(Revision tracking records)
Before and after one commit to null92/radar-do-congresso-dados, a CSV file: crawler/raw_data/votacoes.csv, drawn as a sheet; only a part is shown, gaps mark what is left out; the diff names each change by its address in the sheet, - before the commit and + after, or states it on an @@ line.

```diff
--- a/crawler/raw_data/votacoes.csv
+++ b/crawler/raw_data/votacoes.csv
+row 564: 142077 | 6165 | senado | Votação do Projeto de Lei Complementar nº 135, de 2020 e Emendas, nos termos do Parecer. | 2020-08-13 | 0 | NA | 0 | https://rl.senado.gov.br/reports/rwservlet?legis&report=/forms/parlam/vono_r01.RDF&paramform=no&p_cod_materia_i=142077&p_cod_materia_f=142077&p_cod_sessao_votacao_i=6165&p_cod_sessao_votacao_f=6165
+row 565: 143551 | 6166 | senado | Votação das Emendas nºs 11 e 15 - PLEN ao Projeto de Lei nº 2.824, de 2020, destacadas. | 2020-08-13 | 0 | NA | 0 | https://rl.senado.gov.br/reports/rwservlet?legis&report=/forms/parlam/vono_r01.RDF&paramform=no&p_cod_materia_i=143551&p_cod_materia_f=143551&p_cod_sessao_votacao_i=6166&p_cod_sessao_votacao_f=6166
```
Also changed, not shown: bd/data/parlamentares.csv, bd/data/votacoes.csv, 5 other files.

▶ _YOUR TASK_: Copy each line from the entries above that has the word "votacoes" in it.

▶ _TASK ANSWER_:
Before and after one commit to null92/radar-do-congresso-dados, a CSV file: crawler/raw_data/votacoes.csv, drawn as a sheet; only a part is shown, gaps mark what is left out; the diff names each change by its address in the sheet, - before the commit and + after, or states it on an @@ line.
--- a/crawler/raw_data/votacoes.csv
+++ b/crawler/raw_data/votacoes.csv
Also changed, not shown: bd/data/parlamentares.csv, bd/data/votacoes.csv, 5 other files.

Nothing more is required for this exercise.